§ **What you are asked to do**
Only the lines that contain the string "background" belong in the answer; pull them from the records.

....................

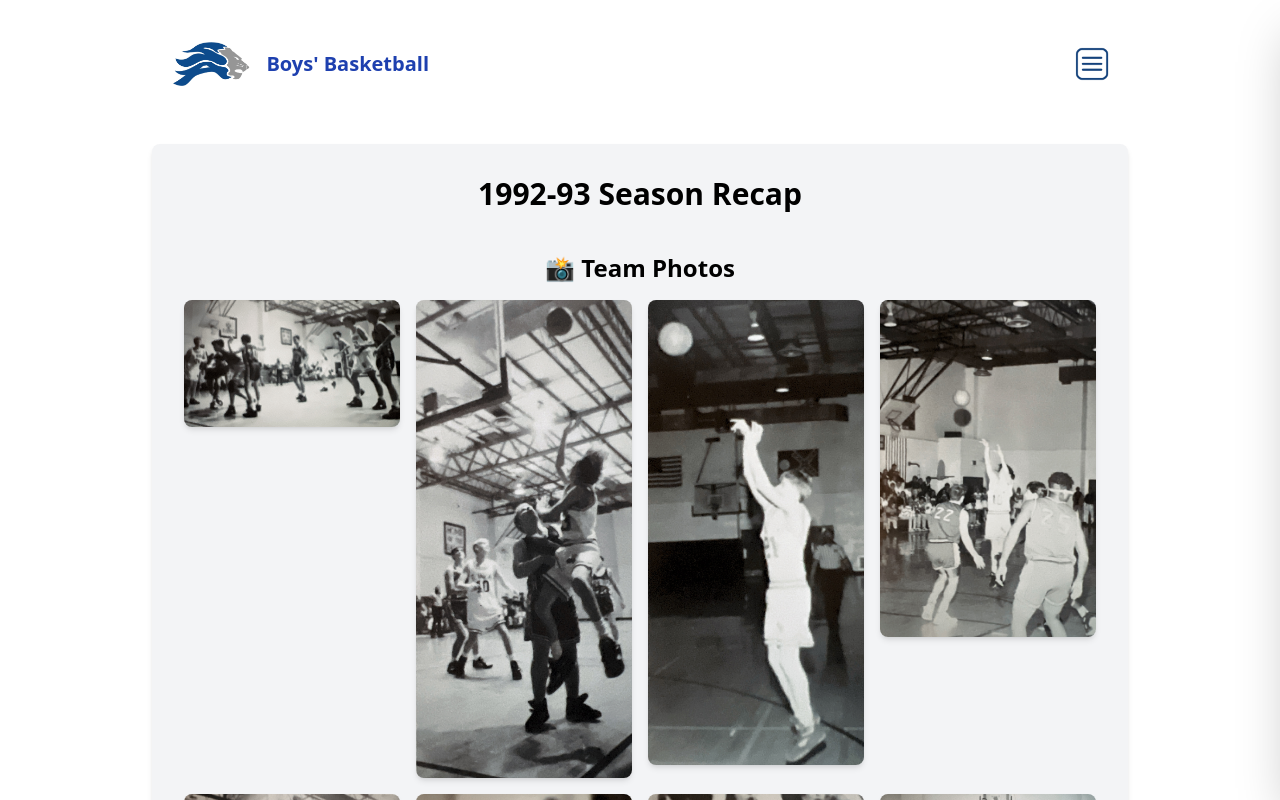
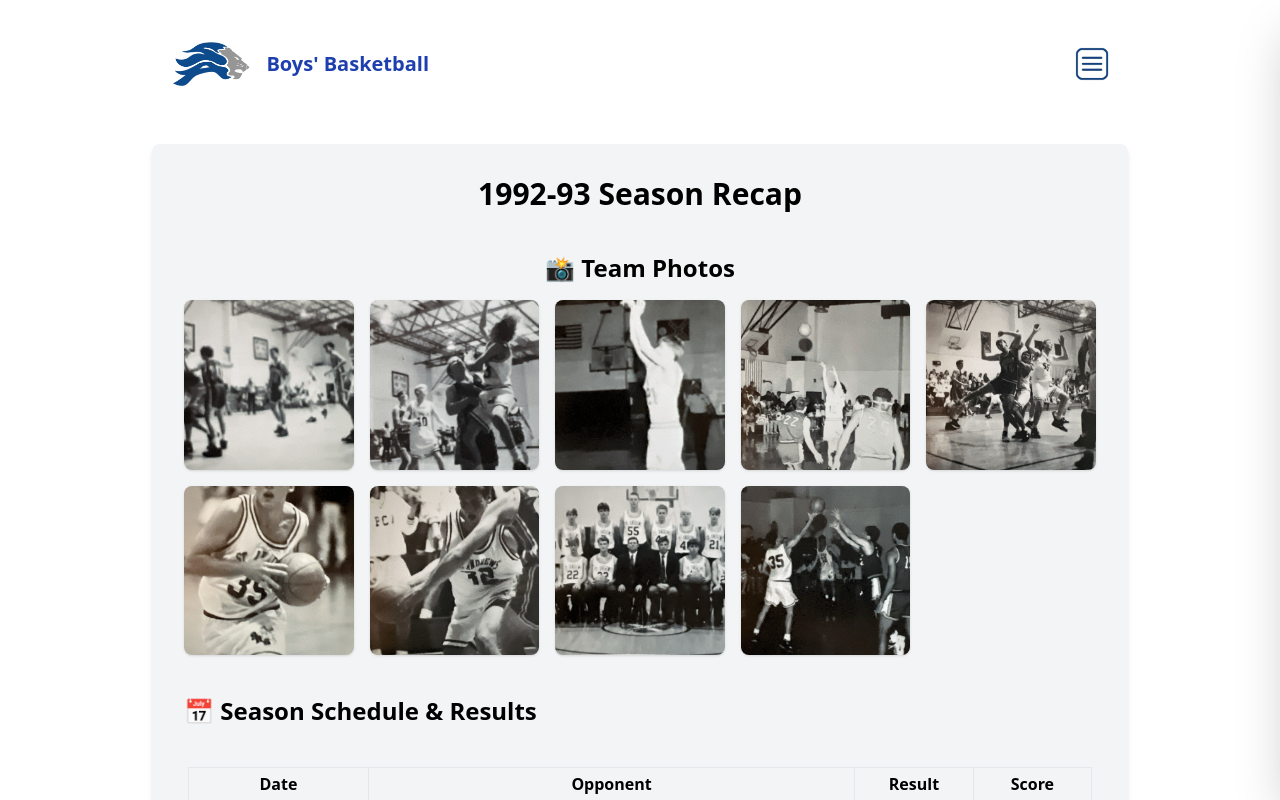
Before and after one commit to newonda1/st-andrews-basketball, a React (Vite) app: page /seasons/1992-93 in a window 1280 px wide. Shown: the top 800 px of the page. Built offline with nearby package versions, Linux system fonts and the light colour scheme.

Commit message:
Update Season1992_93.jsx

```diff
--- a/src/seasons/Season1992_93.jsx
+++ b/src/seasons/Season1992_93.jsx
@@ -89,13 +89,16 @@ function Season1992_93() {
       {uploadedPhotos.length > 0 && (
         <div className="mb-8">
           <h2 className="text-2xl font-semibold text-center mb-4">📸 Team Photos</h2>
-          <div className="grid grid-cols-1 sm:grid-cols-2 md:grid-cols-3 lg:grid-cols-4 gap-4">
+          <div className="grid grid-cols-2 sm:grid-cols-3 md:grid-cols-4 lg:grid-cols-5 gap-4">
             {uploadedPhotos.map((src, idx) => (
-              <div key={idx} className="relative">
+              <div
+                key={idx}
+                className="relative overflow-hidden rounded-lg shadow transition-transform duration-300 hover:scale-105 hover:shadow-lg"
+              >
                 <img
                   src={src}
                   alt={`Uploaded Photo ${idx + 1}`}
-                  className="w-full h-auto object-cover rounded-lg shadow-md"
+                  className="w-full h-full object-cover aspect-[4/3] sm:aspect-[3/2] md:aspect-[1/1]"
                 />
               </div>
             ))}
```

....................

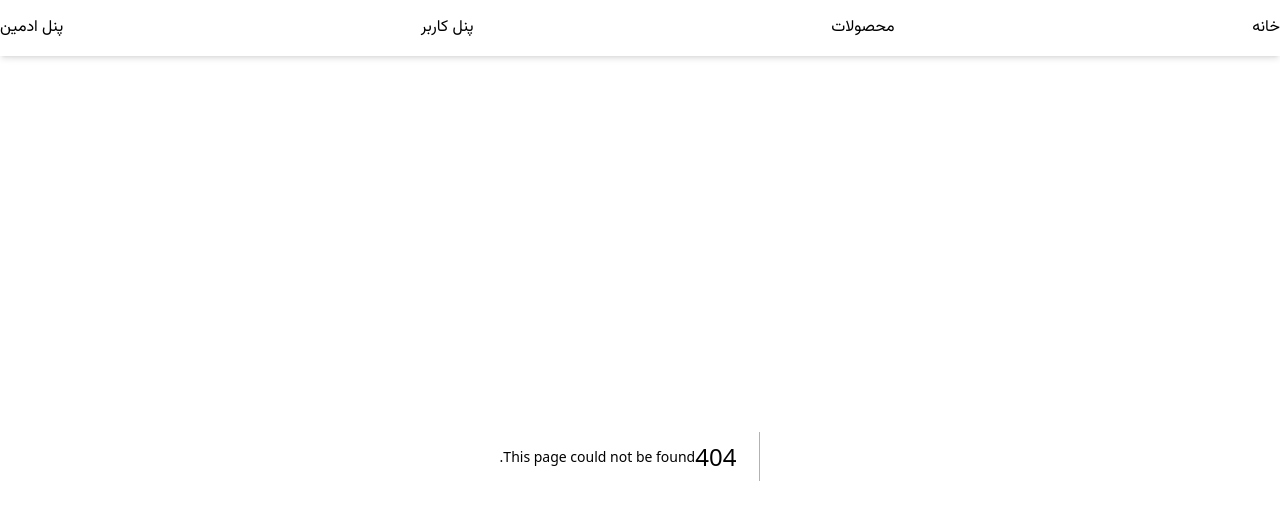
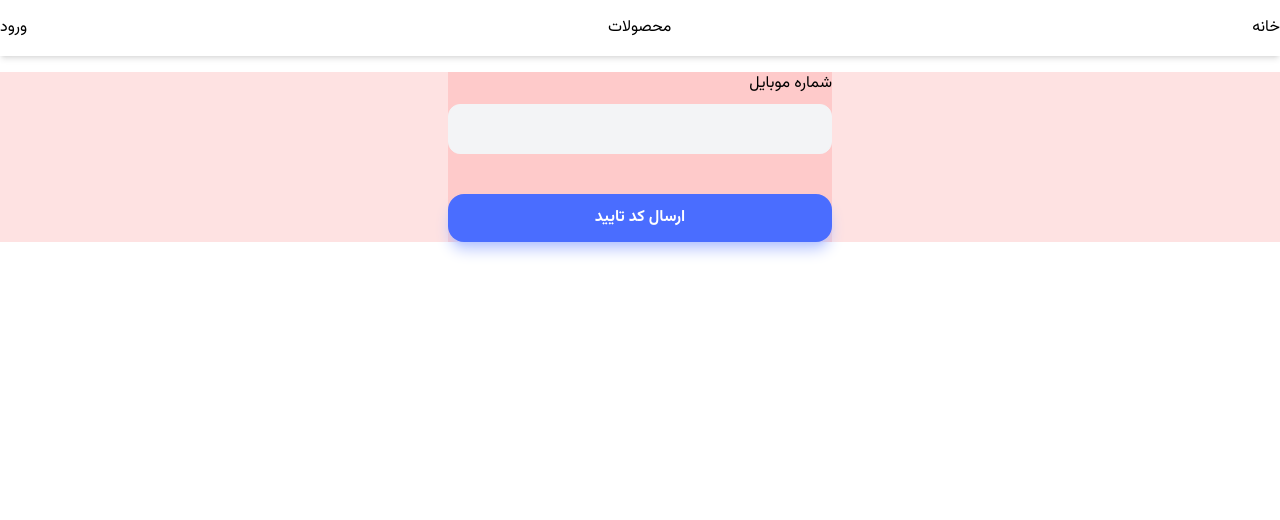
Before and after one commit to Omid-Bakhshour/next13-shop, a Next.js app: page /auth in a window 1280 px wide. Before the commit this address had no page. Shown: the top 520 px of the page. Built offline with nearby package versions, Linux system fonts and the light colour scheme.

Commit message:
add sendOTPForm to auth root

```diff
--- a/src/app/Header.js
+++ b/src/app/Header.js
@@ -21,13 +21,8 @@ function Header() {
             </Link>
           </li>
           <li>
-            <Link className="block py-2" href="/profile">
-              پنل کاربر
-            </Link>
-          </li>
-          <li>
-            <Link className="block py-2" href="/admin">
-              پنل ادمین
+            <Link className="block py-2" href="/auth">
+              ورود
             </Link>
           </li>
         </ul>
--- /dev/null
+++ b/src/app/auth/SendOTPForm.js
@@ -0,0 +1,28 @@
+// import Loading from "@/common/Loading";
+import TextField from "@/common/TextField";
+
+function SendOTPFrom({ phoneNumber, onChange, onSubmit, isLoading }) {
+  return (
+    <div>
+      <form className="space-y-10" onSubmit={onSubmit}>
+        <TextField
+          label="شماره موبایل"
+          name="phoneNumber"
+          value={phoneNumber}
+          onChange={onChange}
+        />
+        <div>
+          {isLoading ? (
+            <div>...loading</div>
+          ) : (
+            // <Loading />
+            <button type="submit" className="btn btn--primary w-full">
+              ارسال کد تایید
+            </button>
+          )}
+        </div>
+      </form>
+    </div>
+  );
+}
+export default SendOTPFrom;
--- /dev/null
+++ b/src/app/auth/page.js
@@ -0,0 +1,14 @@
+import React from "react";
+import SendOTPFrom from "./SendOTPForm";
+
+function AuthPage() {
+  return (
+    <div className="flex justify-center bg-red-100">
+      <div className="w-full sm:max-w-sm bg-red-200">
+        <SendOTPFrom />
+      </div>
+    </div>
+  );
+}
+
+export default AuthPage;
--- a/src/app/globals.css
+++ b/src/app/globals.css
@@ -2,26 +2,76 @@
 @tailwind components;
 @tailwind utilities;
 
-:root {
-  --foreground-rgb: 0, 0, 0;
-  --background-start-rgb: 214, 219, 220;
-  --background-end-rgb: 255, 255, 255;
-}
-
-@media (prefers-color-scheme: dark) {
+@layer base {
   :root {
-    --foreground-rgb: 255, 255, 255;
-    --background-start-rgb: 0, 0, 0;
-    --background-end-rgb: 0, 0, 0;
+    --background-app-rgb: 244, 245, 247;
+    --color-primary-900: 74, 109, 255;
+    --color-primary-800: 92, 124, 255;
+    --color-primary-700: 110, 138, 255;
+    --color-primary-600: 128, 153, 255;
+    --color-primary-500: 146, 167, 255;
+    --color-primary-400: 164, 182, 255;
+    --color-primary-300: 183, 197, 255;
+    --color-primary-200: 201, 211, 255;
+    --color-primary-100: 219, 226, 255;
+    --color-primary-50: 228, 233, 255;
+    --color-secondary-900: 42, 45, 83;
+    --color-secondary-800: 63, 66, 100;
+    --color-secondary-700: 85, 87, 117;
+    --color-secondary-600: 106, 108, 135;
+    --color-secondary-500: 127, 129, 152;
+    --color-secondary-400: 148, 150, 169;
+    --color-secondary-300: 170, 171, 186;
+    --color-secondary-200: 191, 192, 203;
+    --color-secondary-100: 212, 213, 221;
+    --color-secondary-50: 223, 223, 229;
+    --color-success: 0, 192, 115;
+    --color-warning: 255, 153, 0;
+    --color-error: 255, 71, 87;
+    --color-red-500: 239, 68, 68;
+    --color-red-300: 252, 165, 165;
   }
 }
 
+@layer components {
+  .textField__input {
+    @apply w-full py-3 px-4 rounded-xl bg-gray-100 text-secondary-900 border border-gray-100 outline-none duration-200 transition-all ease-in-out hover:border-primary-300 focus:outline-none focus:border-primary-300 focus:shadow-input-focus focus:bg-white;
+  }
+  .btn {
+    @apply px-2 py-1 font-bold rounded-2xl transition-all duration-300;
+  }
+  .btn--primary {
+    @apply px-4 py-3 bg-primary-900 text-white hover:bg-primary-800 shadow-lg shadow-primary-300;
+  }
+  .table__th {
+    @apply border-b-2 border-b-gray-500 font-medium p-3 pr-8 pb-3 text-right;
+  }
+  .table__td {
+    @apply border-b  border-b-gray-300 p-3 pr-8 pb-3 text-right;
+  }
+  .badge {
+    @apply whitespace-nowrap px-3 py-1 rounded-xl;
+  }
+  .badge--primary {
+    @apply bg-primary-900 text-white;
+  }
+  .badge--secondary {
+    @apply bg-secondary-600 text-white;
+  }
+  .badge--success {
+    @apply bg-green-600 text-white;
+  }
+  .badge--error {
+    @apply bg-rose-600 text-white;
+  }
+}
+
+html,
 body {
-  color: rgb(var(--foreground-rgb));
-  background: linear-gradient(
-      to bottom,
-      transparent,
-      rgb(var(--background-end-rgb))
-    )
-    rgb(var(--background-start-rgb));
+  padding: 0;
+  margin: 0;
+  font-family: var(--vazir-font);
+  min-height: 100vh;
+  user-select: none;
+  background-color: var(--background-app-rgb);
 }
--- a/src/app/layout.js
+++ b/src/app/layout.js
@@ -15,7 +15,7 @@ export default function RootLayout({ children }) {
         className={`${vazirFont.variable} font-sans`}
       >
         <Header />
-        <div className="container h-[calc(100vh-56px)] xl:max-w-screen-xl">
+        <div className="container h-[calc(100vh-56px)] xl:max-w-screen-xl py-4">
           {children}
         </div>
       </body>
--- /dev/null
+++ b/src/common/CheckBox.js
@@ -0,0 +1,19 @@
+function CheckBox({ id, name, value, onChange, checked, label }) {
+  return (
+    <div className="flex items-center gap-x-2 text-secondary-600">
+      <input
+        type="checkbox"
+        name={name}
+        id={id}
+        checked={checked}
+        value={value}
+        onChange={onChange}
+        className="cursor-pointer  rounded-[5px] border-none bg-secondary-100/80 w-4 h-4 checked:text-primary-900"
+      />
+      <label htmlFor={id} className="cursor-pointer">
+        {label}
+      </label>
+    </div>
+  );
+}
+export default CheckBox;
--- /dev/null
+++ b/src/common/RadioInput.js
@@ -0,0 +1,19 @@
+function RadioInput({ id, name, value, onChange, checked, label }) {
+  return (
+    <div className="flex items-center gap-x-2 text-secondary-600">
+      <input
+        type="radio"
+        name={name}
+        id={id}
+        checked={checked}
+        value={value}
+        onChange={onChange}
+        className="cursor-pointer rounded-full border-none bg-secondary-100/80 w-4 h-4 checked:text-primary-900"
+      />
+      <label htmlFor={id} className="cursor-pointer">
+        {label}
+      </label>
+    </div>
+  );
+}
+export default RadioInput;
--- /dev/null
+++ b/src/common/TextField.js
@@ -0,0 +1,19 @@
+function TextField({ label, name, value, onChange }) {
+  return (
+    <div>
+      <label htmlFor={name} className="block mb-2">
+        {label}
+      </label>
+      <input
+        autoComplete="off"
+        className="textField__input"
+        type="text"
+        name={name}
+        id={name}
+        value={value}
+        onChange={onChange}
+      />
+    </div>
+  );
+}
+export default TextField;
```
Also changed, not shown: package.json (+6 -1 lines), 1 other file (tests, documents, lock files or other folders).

....................

§ **Task response**
-  --background-start-rgb: 214, 219, 220;
-  --background-end-rgb: 255, 255, 255;
-    --background-start-rgb: 0, 0, 0;
-    --background-end-rgb: 0, 0, 0;
+    --background-app-rgb: 244, 245, 247;
-  background: linear-gradient(
-      rgb(var(--background-end-rgb))
-    rgb(var(--background-start-rgb));
+  background-color: var(--background-app-rgb);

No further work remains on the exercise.